Texas Violates International Law

Jose Erneso Medellin was executed in Texas yesterday for murder despite an order from the International Court of Justice (which is charted by the United Nations), that the execution not go forward because he was deprived of a right to diplomatic assistance by Texas, and not given a rehearing on the issue as required by the ICJ.

The U.S. Supreme Court ruled 6-3 that Texas wasn't bound by the order because the applicable treaty wasn't considered self-executing by the Court, and rejected a subsequent stay of execution by 5-4 with Justice Stevens changing his vote. Stevens had urged Texas to do the right thing and obey international law without being compelled to by the federal courts. Stevens apparently didn't understand Texas.

The actions of Texas, combined with the U.S. Supreme Court ruling, effectively nullifies the U.S. treaty in which the U.S. pledges to give foreigners charged with crimes access to diplomatic assistance, destroys the authority of the ICJ in the United States, and further undermines U.S. respect for international law.

Previous rulings of the U.S. Supreme Court have taken a similar approach to other U.S. treaties. For example, the U.S. Supreme Court has previously upheld as lawful the arrest and subsequent conviction of a Mexican national unlawfully (under Mexican law, at least) kidnapped from Mexico by U.S. officials in violation of the process for extradition set out in a treaty between the United States and Mexico.

Foreign law students and professors often wonder why international law is only a small part of the U.S. law school curriculum compared to its role in European and Asian law schools. The answer is simple. In the U.S., the rule is that we usually ignore international law.

1 comment:

Ken said...

Christ on a crutch, Andy! Judges in Colorado are so openly disdainful of our own domestic law that a hidebound pronouncement of the United States Supreme Court is scarcely more than a polite suggestion. Do you honestly expect our judges to respect INTERNATIONAL law?!?

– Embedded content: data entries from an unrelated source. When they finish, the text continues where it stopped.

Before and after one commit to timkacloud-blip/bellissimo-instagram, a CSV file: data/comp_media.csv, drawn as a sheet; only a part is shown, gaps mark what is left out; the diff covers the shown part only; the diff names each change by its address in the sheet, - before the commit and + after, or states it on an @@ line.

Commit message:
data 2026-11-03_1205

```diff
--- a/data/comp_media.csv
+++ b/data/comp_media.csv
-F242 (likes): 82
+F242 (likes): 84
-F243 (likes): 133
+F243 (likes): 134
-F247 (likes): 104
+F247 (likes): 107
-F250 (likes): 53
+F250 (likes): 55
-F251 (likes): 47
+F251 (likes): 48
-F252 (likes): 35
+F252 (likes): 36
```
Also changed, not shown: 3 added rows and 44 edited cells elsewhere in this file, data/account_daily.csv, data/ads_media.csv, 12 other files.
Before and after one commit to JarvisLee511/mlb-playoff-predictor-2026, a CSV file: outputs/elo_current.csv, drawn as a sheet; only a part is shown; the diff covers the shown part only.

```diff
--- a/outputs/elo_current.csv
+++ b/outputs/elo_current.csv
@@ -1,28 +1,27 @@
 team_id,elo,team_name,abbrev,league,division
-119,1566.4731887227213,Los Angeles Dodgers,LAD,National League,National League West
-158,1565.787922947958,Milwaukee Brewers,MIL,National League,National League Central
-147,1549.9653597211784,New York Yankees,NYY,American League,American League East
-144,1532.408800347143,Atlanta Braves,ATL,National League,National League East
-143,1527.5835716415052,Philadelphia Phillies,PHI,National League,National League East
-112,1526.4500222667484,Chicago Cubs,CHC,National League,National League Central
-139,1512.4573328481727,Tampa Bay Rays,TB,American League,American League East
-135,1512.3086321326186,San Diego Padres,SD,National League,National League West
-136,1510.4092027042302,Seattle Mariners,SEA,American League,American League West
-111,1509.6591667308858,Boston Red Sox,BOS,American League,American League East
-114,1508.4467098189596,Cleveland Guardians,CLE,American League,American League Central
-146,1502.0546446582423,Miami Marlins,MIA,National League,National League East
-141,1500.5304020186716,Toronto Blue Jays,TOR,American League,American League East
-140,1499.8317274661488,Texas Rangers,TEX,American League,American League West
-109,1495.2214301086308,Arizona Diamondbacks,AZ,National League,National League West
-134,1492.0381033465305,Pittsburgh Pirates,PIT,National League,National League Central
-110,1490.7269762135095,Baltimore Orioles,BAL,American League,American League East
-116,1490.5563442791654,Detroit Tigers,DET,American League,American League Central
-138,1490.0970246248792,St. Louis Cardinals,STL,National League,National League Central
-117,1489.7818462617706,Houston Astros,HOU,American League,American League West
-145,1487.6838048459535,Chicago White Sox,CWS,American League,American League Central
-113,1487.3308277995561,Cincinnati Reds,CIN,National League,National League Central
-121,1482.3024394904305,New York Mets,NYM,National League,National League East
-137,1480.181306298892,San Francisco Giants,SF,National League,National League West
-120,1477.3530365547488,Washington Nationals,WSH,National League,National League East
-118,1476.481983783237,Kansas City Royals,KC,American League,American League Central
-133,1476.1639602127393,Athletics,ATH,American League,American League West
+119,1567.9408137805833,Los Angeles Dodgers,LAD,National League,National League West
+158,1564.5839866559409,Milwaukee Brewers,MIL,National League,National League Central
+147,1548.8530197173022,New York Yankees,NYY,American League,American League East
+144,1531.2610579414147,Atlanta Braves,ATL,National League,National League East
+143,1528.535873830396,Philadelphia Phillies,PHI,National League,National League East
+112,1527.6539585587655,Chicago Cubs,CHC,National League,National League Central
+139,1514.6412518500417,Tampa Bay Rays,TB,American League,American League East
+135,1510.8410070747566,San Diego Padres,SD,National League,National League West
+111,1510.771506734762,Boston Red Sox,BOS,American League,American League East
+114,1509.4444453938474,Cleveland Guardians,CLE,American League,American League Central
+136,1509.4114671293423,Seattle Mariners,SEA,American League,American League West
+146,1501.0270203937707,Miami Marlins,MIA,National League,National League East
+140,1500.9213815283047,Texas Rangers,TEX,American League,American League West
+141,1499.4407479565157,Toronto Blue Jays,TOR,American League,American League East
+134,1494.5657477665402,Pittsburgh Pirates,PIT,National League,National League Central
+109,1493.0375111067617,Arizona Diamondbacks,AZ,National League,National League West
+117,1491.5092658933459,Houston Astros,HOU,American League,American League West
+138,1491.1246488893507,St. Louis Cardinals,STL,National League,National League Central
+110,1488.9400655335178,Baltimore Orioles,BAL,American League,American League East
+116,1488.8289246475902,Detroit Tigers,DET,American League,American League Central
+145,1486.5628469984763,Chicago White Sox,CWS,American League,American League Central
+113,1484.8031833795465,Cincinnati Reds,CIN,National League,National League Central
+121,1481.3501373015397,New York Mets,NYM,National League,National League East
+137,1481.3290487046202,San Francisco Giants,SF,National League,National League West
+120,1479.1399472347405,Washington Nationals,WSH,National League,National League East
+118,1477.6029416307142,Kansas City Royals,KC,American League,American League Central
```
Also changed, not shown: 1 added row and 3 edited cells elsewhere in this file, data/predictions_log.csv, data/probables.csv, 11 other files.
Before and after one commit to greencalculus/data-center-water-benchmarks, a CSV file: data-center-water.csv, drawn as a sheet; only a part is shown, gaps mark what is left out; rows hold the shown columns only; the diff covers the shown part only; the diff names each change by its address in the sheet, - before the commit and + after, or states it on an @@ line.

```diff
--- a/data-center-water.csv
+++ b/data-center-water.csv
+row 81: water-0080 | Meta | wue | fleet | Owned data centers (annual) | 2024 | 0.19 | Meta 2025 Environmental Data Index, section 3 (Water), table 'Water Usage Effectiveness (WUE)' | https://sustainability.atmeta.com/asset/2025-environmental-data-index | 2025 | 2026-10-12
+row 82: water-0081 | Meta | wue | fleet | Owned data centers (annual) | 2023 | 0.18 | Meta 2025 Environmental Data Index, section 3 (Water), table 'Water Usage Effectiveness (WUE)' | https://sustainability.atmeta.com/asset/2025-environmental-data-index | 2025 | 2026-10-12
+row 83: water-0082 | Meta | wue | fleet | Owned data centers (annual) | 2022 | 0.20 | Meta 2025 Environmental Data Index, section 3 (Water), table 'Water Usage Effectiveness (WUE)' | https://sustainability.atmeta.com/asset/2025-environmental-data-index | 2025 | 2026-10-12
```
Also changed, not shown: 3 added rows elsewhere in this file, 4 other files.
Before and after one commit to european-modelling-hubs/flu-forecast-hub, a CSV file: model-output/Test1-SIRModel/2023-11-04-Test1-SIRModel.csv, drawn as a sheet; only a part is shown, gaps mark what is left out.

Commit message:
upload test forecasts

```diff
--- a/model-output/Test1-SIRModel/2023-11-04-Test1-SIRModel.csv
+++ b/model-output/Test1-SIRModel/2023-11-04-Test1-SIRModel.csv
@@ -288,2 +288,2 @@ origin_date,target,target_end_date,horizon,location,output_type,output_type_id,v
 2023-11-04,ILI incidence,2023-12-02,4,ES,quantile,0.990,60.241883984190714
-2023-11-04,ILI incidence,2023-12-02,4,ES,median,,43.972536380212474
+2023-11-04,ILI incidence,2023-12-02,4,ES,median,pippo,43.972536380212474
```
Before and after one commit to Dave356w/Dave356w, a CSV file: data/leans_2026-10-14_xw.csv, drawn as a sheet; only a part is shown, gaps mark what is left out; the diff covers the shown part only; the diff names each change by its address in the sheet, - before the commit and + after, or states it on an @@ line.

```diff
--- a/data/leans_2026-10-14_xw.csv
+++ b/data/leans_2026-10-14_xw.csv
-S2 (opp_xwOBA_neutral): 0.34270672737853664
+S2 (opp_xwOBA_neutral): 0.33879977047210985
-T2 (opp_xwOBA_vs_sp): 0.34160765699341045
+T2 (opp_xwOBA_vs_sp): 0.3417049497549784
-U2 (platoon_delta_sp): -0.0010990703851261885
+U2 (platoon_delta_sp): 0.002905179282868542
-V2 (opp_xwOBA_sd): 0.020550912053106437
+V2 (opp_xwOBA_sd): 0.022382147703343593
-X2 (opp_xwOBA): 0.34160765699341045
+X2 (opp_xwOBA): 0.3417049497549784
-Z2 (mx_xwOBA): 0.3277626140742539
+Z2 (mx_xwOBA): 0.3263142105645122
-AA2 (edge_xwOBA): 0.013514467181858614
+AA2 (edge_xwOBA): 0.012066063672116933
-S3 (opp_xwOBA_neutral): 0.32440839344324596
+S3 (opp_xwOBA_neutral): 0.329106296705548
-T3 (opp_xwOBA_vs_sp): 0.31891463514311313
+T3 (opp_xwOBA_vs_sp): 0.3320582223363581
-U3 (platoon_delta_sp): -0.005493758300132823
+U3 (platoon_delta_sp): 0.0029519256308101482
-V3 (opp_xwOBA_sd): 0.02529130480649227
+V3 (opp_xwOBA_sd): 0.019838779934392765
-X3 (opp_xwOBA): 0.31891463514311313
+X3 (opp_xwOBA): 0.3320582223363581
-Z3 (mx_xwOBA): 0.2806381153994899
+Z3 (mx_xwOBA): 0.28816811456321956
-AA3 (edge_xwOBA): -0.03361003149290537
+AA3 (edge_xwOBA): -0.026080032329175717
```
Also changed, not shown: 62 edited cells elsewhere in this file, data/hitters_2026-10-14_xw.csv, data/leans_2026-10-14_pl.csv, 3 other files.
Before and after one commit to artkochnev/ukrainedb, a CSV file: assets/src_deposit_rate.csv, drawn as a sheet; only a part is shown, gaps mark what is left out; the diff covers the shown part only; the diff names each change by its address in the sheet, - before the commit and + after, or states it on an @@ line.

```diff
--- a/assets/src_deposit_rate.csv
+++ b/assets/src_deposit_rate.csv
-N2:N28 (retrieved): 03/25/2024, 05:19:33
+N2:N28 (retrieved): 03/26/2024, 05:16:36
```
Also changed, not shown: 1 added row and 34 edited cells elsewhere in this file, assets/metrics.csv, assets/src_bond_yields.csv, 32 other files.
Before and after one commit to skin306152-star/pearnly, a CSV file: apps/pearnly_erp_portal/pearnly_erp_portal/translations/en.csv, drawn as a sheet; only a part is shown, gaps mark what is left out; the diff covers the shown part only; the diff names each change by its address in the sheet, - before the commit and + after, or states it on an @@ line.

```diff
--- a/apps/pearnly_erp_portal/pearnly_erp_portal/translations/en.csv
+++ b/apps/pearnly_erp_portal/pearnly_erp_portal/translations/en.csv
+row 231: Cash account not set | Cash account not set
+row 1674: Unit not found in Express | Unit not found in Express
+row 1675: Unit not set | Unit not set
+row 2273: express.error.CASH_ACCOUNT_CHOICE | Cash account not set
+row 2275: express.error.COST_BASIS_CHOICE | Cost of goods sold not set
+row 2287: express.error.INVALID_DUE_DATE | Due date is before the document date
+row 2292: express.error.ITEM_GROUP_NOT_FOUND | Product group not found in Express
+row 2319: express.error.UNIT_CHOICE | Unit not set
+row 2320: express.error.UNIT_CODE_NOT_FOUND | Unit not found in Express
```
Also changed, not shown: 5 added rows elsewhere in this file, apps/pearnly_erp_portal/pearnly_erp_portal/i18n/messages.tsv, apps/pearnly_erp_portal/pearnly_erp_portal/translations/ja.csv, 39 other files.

For you to whinge about judges disregarding valid treaties like the International Covenant on Civil and Political Rights (which are the Law of the Land; U.S. Const., art. VI, cl. 2) is a little like Captain Renaud in Casablanca declaring that he was "shocked" to find that there was gambling going on in Rick's Cafe Americain ("Your winnings, sir."). You know that judges only follow precedent when it takes them exactly where they wanted to go in the first place, and you know just how often it happens (a lot). But do you ever complain about it? Of course not! Saying bad things about our homegrown band of Ba'athists in black robes is like making jokes about Saddam in pre-war Iraq.

In Smith v. Bender, No. 07-cv-1924, I asked the Colorado District Court to either declare my rights under the ICCPR or that America was in material breach, under the theory that we as citizens are intended third-party beneficiaries of that treaty (which is an international bill of rights). [The briefs are at http://www.knowyourcourts.com.] And to be blunt, half of our judges have never seen a Commonwealth or EU decision ... and the other half wouldn't know what to do with it if they did.